This is an archived course. A more recent version may be available at

Environmental Policy and Economics

As taught in: Spring 2004

Poster announcing a forum with the St. Louis Smoke Commissioner.

Works Project Administration poster announcing a citywide public forum with the St. Louis Smoke Commissioner to be held in Des Moines, IA. (Image courtesy of theĀ Library of Congress, Prints & Photographs Division, WPA Poster Collection, LC-USZC2-5268.)


Prof. Michael Greenstone

MIT Course Number:

14.42 / 14.420


Undergraduate / Graduate

Course Description

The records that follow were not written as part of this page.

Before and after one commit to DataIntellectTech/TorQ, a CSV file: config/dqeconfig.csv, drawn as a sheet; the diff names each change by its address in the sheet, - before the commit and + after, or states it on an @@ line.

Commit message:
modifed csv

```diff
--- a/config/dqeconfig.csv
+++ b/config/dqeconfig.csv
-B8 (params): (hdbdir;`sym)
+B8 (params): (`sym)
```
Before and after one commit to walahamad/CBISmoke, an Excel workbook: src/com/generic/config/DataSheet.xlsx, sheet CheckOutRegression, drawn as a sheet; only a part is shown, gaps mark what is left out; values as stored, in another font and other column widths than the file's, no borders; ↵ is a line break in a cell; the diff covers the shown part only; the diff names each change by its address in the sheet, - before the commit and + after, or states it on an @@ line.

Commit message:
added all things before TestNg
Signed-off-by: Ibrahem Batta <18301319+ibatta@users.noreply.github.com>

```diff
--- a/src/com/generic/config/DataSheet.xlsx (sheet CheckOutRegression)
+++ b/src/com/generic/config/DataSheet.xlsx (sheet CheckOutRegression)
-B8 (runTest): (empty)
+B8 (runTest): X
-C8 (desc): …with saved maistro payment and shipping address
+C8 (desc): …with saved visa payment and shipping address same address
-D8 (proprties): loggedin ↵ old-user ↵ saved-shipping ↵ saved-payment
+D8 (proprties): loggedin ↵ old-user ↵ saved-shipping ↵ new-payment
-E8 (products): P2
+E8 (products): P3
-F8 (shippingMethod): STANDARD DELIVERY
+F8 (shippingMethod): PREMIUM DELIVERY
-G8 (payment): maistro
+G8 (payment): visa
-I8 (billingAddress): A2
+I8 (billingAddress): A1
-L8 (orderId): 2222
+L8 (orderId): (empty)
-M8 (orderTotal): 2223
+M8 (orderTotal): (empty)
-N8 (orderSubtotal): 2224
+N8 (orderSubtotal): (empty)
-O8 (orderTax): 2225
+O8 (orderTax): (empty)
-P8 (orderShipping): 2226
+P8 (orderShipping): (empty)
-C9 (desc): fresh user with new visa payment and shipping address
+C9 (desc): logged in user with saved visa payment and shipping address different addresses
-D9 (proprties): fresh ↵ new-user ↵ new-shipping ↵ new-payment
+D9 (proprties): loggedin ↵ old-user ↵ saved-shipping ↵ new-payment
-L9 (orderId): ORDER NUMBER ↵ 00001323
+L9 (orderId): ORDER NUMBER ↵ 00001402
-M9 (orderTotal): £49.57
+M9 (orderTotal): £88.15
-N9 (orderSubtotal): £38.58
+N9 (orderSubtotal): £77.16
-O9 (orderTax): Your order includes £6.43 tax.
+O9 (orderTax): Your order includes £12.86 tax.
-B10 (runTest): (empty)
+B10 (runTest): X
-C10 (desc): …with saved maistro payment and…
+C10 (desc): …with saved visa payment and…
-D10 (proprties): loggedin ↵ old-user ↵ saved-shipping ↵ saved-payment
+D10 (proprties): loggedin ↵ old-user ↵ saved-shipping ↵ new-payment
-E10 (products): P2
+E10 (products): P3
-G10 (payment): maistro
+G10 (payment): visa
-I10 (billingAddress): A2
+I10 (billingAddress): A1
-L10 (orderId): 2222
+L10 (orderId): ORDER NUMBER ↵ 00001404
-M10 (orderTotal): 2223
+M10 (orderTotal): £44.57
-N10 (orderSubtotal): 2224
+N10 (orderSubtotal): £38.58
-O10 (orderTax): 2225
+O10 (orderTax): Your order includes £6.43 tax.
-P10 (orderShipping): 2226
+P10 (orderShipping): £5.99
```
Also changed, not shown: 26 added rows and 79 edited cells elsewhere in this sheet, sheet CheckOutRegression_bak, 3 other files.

This course explores the proper role of government in the regulation of the environment. It will help students develop the tools to estimate the costs and benefits of environmental regulations. These tools will be used to evaluate a series of current policy questions, including: Should air and water pollution regulations be tightened or loosened? What are the costs of climate change in the U.S. and abroad? Is there a "Race to the Bottom" in environmental regulation? Students will help design and execute a cutting edge research project that tests whether air pollution causes infant mortality. To gain real world experience, the course will include a guest lecture from a former EPA plant inspector and is tentatively scheduled to include a visit to a local polluting plant.